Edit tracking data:
◇ ◇ ◇ ◇ ◇

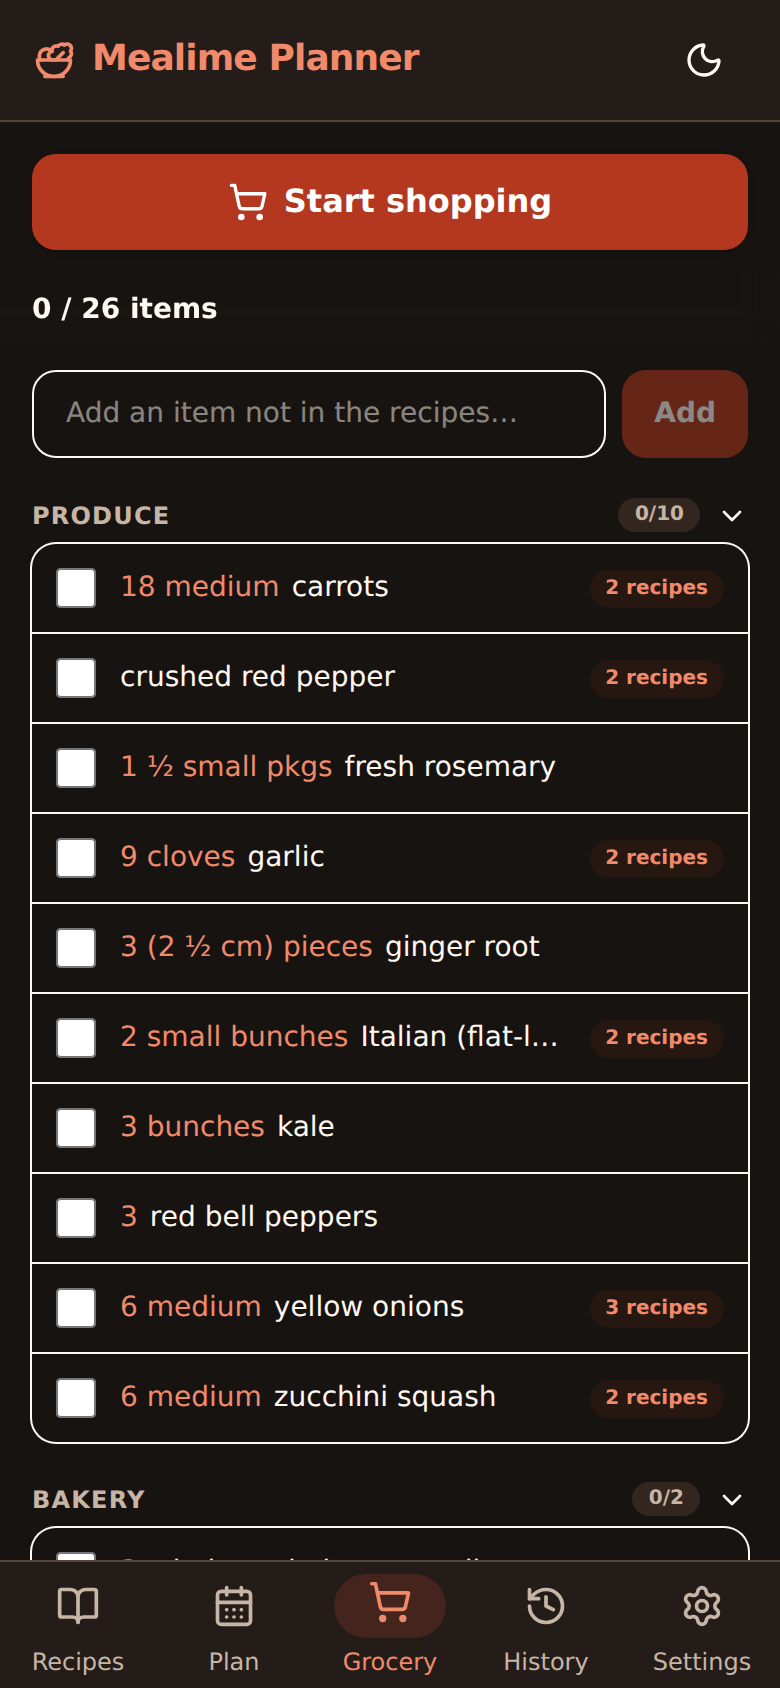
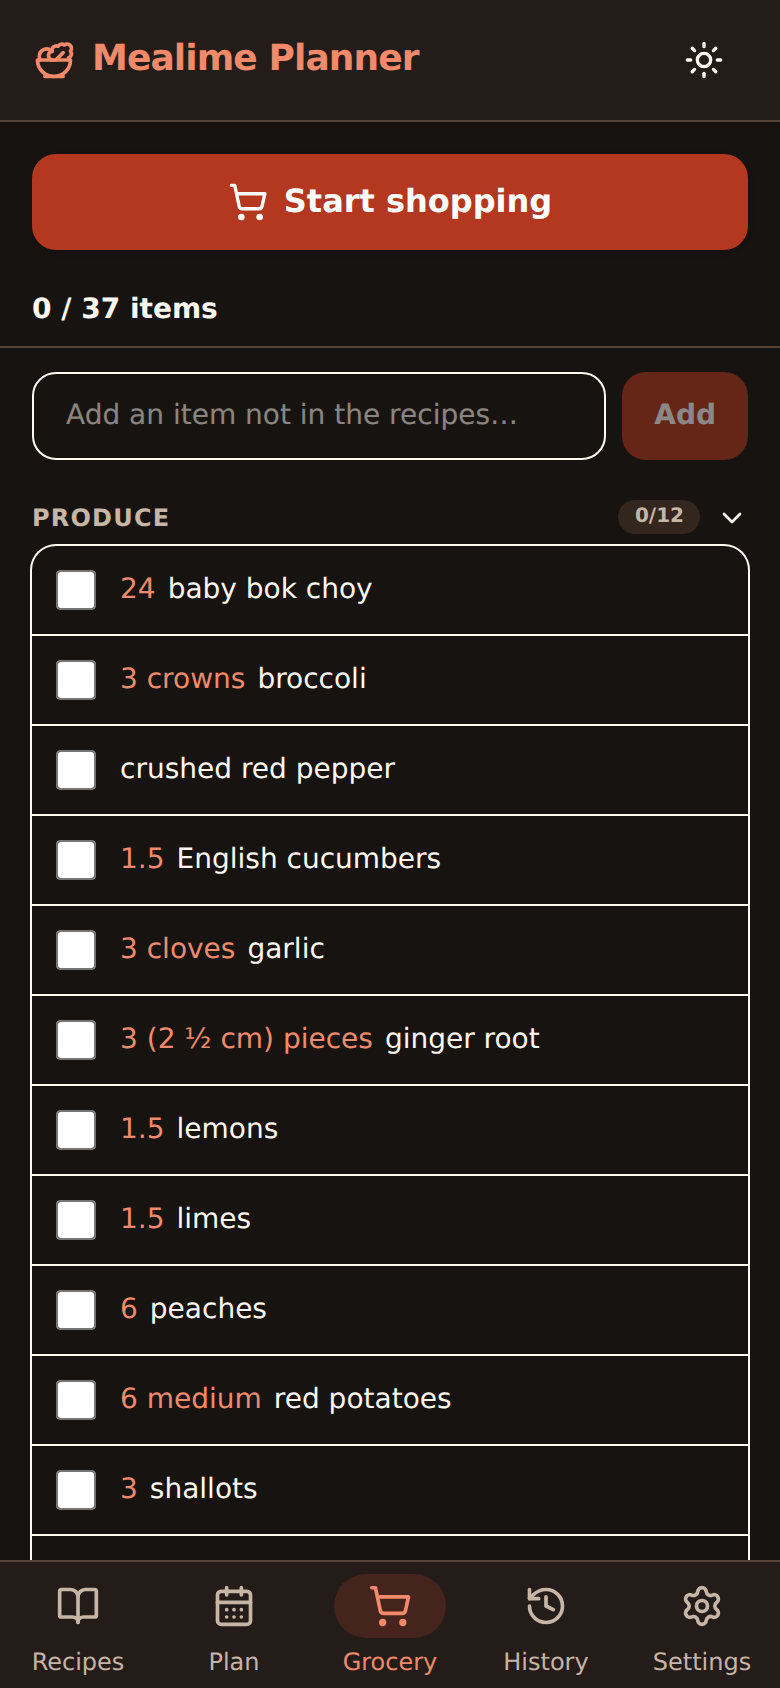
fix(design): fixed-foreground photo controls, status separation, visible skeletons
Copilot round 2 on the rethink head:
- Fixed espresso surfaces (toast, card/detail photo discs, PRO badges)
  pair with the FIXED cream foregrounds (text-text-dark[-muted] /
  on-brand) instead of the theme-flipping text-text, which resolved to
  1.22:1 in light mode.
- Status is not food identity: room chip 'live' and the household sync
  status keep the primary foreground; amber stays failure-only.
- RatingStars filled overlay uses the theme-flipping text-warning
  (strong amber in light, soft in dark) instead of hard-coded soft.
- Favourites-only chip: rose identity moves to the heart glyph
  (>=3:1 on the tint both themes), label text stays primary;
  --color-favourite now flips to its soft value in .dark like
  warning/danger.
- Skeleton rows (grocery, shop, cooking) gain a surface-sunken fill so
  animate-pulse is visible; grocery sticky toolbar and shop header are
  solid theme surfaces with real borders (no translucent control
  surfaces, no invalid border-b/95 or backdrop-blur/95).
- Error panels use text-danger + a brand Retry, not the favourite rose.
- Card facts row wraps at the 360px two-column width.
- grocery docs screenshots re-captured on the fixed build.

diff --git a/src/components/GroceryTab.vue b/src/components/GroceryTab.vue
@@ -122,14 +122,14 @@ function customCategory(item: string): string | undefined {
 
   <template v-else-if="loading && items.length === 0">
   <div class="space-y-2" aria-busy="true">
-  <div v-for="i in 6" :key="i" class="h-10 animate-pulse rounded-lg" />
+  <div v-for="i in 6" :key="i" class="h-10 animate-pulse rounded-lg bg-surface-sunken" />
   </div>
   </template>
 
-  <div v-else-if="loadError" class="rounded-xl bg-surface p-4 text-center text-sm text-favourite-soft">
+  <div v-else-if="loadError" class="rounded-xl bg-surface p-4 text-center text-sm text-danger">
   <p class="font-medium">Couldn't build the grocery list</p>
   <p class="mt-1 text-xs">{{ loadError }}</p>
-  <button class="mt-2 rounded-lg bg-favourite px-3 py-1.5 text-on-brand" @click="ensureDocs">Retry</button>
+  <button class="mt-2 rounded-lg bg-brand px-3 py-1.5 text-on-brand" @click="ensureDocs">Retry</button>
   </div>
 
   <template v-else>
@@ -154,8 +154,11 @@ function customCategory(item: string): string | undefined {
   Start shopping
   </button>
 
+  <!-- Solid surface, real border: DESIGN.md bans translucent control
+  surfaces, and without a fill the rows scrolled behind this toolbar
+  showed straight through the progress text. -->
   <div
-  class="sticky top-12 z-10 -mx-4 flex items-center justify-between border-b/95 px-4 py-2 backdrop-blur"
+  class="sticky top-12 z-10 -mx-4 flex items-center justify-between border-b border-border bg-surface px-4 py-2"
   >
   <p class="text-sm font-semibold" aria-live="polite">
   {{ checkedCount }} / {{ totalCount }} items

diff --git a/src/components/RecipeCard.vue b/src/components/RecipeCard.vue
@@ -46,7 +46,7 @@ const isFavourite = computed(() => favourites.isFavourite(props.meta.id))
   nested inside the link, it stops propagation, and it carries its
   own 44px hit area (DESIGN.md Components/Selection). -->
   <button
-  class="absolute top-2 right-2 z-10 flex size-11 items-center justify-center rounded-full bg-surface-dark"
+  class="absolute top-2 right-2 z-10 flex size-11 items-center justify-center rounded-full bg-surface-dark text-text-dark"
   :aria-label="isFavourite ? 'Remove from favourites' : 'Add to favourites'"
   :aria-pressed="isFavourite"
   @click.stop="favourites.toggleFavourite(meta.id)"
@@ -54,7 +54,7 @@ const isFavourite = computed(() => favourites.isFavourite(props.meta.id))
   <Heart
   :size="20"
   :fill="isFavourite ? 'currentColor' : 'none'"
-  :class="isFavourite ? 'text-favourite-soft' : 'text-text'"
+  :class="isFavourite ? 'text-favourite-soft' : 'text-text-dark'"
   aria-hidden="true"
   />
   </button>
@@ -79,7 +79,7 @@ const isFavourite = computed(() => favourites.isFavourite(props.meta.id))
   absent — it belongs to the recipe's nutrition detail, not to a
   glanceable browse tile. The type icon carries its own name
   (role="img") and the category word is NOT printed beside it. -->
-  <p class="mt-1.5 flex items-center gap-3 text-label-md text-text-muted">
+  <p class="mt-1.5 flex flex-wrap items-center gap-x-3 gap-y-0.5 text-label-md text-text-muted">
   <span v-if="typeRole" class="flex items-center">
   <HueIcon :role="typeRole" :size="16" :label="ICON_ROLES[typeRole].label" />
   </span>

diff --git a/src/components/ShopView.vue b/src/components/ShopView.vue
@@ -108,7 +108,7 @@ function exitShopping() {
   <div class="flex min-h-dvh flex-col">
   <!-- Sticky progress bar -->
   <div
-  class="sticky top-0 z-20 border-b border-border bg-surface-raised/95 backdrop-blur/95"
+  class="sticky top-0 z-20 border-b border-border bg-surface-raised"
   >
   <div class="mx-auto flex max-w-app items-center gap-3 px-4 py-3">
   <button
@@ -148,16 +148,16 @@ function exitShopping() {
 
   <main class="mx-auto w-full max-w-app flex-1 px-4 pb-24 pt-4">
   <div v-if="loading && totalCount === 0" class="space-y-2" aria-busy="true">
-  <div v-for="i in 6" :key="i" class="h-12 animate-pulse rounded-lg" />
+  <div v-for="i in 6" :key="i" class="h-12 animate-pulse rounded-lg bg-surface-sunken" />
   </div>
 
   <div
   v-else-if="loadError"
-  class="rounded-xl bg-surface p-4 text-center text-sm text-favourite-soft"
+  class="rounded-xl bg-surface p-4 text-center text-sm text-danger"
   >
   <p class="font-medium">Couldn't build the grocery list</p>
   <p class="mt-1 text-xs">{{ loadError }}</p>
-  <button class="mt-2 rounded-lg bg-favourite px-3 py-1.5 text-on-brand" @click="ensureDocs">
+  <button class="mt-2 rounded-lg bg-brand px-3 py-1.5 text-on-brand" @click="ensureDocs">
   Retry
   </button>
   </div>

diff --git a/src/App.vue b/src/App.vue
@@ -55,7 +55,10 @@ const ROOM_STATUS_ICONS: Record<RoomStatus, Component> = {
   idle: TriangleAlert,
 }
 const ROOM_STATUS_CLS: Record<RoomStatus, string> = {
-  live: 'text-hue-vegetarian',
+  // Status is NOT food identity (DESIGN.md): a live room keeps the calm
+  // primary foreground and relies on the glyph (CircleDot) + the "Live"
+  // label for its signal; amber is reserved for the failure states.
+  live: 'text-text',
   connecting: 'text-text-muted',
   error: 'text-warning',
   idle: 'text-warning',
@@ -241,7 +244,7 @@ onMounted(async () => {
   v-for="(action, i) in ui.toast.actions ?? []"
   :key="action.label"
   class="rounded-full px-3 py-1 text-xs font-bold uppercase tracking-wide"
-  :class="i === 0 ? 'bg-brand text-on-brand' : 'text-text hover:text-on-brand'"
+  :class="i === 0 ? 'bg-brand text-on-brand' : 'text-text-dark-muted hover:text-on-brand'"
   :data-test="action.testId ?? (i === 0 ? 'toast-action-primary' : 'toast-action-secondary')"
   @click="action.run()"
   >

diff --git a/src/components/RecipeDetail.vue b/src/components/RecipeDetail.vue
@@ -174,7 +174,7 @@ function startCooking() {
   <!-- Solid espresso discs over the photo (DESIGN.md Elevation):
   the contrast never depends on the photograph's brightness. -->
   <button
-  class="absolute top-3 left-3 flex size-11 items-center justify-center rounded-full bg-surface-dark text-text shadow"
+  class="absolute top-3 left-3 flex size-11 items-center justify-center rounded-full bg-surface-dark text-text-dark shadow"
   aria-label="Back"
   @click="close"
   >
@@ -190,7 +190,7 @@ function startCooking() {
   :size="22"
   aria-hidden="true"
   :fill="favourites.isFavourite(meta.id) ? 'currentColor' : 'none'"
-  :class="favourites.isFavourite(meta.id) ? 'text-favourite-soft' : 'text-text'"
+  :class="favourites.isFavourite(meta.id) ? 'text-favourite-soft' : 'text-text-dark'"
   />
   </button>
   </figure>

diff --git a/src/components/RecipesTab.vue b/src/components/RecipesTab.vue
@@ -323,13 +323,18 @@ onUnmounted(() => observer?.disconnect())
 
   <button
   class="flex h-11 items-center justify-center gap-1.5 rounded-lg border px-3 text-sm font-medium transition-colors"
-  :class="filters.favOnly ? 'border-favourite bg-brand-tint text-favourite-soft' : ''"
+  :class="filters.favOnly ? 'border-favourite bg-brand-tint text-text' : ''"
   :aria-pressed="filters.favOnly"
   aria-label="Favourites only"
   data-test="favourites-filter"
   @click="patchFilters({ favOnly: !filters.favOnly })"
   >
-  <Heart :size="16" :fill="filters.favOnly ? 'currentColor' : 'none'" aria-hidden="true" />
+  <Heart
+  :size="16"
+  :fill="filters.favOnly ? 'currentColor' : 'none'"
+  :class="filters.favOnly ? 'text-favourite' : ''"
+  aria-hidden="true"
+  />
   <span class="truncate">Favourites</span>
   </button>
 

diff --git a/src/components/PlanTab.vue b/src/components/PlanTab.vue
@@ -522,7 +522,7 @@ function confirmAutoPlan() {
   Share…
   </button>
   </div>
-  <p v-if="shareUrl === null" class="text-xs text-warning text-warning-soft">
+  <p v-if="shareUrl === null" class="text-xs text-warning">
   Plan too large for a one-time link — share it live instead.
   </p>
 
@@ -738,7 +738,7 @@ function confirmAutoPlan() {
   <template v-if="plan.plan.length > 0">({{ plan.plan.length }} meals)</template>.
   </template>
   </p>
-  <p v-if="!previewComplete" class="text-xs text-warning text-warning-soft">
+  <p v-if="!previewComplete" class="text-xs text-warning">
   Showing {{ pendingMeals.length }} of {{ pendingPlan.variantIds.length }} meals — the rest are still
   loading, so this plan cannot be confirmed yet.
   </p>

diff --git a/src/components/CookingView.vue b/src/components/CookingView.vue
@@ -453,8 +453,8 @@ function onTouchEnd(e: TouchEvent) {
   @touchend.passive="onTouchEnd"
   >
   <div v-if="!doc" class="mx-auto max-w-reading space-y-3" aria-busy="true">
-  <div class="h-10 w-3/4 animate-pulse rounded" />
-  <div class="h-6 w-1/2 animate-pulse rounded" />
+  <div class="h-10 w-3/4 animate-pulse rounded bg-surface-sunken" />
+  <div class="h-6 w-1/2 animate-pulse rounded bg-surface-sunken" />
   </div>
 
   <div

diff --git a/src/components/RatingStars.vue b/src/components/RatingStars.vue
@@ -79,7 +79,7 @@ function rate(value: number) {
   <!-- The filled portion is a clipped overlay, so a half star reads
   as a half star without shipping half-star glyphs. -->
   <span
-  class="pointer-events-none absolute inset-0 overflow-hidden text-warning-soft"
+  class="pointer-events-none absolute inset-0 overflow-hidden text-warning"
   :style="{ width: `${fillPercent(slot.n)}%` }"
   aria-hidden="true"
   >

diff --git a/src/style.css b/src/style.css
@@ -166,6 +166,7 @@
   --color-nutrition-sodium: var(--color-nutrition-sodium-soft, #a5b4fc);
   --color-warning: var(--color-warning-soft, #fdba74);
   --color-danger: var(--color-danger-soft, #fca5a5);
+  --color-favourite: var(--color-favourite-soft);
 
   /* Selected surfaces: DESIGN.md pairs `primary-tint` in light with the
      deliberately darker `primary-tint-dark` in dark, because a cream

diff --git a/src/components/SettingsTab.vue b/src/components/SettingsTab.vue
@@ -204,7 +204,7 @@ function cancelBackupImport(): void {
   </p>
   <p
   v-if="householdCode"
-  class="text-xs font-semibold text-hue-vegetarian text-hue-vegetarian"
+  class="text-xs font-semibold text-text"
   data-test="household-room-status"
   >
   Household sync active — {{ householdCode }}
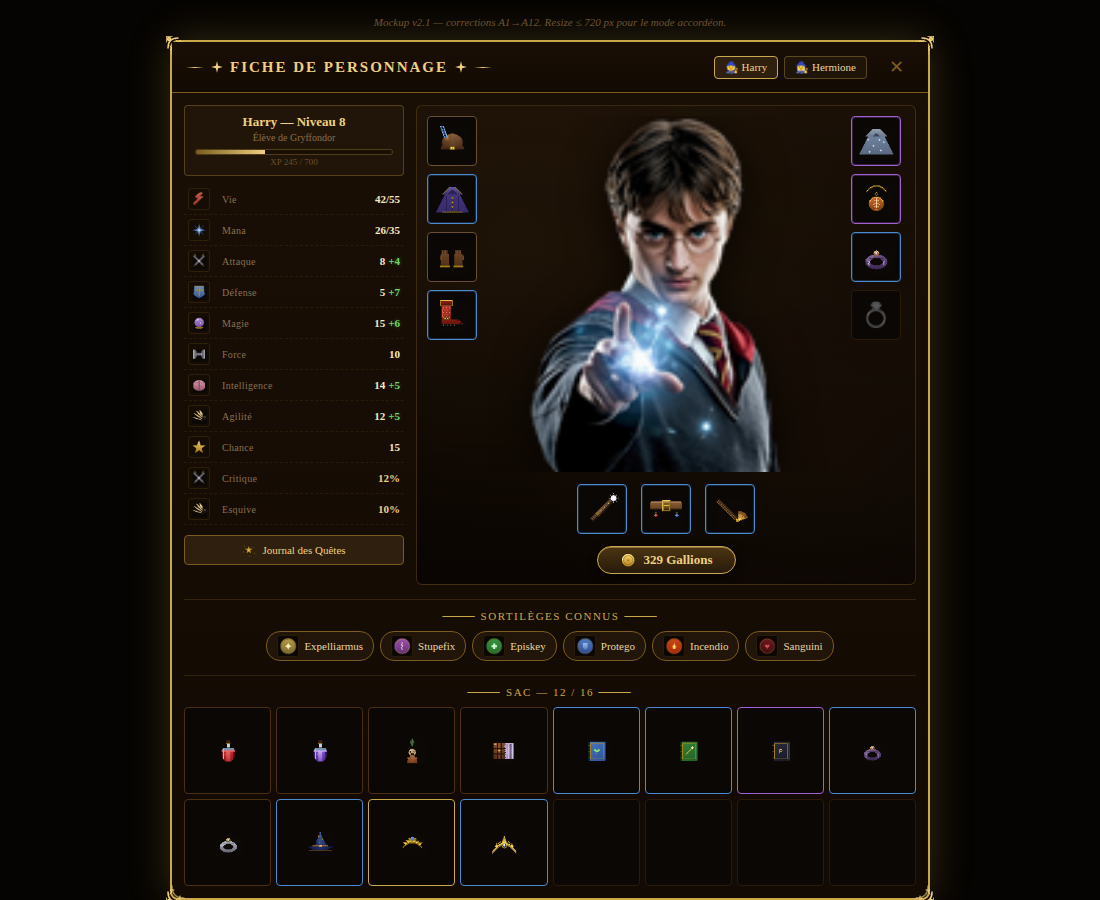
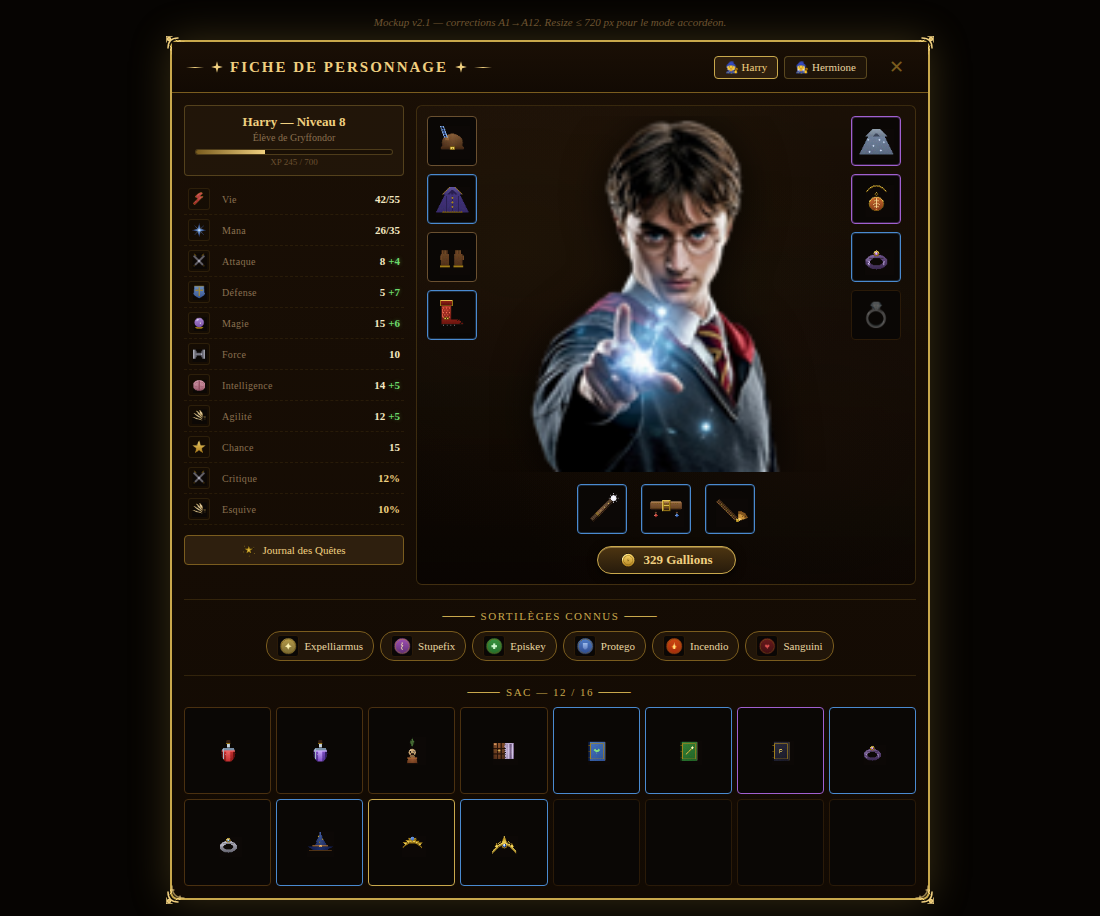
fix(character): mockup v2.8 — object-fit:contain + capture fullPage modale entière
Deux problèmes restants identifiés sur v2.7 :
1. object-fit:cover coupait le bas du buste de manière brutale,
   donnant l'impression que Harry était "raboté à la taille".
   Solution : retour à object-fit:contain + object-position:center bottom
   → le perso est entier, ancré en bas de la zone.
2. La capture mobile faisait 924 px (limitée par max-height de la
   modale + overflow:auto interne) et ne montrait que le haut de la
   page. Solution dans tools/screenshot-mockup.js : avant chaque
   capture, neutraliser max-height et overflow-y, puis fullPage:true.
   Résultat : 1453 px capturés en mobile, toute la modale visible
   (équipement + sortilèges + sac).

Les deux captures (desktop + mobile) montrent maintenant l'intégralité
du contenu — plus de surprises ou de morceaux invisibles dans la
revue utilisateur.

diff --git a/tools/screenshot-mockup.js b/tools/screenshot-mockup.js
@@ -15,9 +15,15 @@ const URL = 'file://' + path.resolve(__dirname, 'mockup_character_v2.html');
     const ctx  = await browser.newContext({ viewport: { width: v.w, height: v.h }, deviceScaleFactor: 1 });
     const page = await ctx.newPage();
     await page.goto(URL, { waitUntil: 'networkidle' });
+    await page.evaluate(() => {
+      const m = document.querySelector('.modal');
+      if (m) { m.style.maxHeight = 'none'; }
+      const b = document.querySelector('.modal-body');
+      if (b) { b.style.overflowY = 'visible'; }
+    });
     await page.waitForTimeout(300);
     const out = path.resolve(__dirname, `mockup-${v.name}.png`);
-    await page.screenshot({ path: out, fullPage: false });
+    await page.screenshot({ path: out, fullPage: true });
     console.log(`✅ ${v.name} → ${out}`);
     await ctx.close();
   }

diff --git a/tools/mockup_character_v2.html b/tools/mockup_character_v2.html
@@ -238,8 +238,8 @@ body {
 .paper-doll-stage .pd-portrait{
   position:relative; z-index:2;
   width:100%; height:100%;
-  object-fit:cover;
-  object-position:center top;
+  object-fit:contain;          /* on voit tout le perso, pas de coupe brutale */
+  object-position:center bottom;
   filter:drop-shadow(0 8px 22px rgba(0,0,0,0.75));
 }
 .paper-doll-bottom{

◇ ◇ ◇ ◇ ◇

EXERCISE OBJECTIVE:
Write out, exactly as given, the line containing "revue utilisateur." and every line after it to the end of the records. Include nothing else.

SOLUTION:
revue utilisateur.

diff --git a/tools/screenshot-mockup.js b/tools/screenshot-mockup.js
@@ -15,9 +15,15 @@ const URL = 'file://' + path.resolve(__dirname, 'mockup_character_v2.html');
     const ctx  = await browser.newContext({ viewport: { width: v.w, height: v.h }, deviceScaleFactor: 1 });
     const page = await ctx.newPage();
     await page.goto(URL, { waitUntil: 'networkidle' });
+    await page.evaluate(() => {
+      const m = document.querySelector('.modal');
+      if (m) { m.style.maxHeight = 'none'; }
+      const b = document.querySelector('.modal-body');
+      if (b) { b.style.overflowY = 'visible'; }
+    });
     await page.waitForTimeout(300);
     const out = path.resolve(__dirname, `mockup-${v.name}.png`);
-    await page.screenshot({ path: out, fullPage: false });
+    await page.screenshot({ path: out, fullPage: true });
     console.log(`✅ ${v.name} → ${out}`);
     await ctx.close();
   }

diff --git a/tools/mockup_character_v2.html b/tools/mockup_character_v2.html
@@ -238,8 +238,8 @@ body {
 .paper-doll-stage .pd-portrait{
   position:relative; z-index:2;
   width:100%; height:100%;
-  object-fit:cover;
-  object-position:center top;
+  object-fit:contain;          /* on voit tout le perso, pas de coupe brutale */
+  object-position:center bottom;
   filter:drop-shadow(0 8px 22px rgba(0,0,0,0.75));
 }
 .paper-doll-bottom{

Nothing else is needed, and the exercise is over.